Engines powered by ions are currently carrying satellites outsides of our solar system, but here on Earth, this futuristic propulsion could power miniature robots.
Daniel Drew, an engineering student at the University of California, Berkeley, found himself inspired to study miniature robots from the science fiction he devoured as a child.
Miniature robots inspired by insects could someday be used to search confined spaces for survivors after a disaster, monitor air quality and even fill in as pollinators for real-life insects that have been wiped out of an area.
"Imagine a world where we could tap into the sensory input of every single insect on Earth," Drew said. "That's the kind of high-resolution data we can get."
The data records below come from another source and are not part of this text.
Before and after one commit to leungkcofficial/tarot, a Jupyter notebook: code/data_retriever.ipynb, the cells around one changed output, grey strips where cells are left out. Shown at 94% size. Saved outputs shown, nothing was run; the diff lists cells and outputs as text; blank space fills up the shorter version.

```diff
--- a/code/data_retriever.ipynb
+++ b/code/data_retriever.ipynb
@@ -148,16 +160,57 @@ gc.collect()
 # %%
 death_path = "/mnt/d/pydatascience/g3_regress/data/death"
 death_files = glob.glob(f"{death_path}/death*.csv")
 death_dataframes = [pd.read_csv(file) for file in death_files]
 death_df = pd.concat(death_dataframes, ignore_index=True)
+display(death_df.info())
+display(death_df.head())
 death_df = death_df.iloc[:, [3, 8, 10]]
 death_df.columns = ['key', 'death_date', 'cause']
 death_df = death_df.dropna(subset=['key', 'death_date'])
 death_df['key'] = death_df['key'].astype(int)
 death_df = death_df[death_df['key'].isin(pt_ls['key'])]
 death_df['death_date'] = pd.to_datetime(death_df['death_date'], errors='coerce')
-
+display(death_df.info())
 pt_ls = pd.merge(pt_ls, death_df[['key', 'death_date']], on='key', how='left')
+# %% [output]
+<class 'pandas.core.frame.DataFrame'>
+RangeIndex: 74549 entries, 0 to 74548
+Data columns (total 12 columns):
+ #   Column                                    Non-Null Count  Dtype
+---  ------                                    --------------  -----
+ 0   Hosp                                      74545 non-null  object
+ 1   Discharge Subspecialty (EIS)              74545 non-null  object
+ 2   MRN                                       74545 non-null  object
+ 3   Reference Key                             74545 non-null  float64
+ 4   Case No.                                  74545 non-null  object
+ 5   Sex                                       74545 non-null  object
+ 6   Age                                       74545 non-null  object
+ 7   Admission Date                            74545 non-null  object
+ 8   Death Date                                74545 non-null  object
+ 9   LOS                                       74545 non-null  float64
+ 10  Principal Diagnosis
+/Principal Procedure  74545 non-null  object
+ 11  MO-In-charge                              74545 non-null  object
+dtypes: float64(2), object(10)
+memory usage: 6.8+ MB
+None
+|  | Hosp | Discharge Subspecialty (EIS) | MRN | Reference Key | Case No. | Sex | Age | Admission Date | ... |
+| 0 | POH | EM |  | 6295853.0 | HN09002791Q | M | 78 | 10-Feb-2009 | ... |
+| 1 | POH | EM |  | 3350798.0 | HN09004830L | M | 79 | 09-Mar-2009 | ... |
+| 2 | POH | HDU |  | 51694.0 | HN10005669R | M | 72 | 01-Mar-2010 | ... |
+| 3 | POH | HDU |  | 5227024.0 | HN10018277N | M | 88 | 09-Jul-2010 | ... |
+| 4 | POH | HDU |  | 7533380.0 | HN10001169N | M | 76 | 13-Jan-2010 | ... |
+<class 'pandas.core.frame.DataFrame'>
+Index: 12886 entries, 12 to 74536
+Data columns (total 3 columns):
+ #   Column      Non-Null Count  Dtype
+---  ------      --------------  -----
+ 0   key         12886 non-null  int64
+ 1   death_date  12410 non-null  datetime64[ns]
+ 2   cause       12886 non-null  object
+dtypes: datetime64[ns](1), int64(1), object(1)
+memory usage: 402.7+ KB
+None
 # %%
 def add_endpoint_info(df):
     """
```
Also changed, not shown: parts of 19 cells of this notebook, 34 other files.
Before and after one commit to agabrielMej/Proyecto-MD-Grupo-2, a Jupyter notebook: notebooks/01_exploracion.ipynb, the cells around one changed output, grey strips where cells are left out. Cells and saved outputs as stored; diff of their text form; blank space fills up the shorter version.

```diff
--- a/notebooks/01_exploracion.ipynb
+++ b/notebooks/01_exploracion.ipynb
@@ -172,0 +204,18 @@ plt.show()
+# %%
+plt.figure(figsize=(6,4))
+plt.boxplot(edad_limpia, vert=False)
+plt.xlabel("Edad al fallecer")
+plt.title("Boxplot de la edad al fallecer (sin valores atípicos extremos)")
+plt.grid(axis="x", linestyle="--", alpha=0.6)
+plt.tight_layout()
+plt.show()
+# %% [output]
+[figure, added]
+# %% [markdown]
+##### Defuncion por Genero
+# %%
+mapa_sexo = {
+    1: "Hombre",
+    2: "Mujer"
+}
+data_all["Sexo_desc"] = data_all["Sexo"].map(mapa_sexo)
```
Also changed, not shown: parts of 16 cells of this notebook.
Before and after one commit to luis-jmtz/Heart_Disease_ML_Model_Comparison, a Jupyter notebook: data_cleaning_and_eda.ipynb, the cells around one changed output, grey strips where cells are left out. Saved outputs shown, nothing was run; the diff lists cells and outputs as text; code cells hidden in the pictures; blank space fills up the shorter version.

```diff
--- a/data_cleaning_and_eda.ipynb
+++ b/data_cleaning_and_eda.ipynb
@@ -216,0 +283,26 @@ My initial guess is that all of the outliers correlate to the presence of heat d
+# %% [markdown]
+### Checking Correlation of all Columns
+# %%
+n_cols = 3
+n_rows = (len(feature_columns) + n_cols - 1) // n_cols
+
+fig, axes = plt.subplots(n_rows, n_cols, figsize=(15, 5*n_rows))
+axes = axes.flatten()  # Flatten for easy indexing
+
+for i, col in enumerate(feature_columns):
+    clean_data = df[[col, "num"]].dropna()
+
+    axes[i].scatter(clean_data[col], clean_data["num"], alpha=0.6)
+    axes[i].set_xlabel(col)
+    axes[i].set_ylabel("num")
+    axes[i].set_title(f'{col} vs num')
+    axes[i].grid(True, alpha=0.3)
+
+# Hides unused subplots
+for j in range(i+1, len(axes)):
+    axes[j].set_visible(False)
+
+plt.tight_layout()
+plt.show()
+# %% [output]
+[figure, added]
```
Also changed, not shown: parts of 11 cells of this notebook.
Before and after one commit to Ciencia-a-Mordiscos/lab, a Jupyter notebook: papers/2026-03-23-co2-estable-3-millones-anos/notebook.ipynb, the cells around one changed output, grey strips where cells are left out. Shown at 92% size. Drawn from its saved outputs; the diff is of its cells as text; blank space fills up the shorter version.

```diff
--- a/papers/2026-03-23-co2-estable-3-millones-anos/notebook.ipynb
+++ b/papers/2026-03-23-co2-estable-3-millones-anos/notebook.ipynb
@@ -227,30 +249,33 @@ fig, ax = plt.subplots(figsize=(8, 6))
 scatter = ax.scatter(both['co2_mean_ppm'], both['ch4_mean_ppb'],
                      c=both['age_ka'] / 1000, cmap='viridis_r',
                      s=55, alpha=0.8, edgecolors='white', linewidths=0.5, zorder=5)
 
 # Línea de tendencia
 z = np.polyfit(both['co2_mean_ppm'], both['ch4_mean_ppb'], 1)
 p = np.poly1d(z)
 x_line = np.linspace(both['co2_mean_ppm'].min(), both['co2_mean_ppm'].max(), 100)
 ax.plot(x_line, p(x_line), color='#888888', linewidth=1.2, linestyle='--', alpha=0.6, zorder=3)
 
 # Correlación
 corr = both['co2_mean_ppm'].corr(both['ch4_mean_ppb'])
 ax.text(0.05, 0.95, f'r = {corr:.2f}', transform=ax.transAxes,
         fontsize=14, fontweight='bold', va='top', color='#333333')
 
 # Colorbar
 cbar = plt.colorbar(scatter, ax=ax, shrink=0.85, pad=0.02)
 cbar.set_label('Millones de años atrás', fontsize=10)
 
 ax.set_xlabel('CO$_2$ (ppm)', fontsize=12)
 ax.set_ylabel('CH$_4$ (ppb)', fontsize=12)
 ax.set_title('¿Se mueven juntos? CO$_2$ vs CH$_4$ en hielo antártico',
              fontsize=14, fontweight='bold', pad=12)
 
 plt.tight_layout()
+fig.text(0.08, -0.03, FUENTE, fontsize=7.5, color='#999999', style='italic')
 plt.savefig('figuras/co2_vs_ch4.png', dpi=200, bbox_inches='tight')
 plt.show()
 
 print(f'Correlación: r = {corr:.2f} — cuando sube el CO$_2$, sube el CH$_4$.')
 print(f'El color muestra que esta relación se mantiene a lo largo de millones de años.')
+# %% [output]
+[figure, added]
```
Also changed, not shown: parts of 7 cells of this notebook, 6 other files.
But as well as these bioinspired prototypes seemed likely to work, Drew said, they ran into a problem that their real-life inspirations didn't face—energy. Unlike an insect, a miniature robot needs a source of power, and that usually means a battery of some kind. But batteries can only get so small, and putting a larger, more powerful battery on a microrobot means the entire robot needs to get larger, defeating the purpose.
Drew said his adviser, however, thought a vintage solution might solve this modern dilemma—ion thrusters. Dating back to the experiments of rocket pioneer Robert Goddard, these engines exploit the simple electrostatic effect familiar to most people who’ve pulled socks stuck together out of the dryer. In essence, ion propulsion works by shooting an electron into a chamber filled with a gas of some kind. When it hits an atom of the gas, that electron knocks an electron off the atom, making it positively charged. A negatively charged grid near the end of the chamber then draws that atom out of the thruster. The force of that atom flying out the thruster propels its craft forward.
That force is as small as an atom, however, and ion thrusters pale compared to the power of fuel or battery powered engines. Attempts to scale up ion thrusters to make them like the engines in Star Wars or even work with hoverboards have been unsuccessful because of how weak the force is. Ion engines have been relegated to the vacuum of space, where satellites using them face no resistance from air and efficiency matters more than speed.
But Drew realized that for all their faults on the macroscale, ion thrusters could work wonders on the microscale.
He designed small-scale versions of ion thrusters, and began working to integrate them into miniature robots. These "ionocraft" are roughly half an inch square, and fly via a tether. Future versions might use tiny on-board batteries to get up to 10 minutes of flight, and Drew hopes to see them become even more efficient. He demonstrated one of his robots at a conference last month in Montreal, Canada. Currently, the craft can’t be steered, but Drew and his team are able to control its altitude, making it akin to a basic quadcopter with its four engines, he says. With its lack of moving parts and silent propulsion, Drew says that onlookers have described the ionocraft as “spooky” and “like a UFO.”
Drew is now working to improve the thrust on his microrobots to make them move faster and more powerfully, as well as thinking about how these ionocraft will be steered one day and even how humans will interact with them psychologically as these devices start to enter everyday life. He envisions VR simulations that would pair humans with a swarm of these microrobots that one could encounter.
"Microrobotics is such a young field," Drew said. "You have to push on every aspect of it to make progress."
An earlier version of this article incorrectly stated that the ionocraft fly via battery. Currently, the craft are tethered to a power source, but future versions may use battery power. Smithsonian.com regrets the error.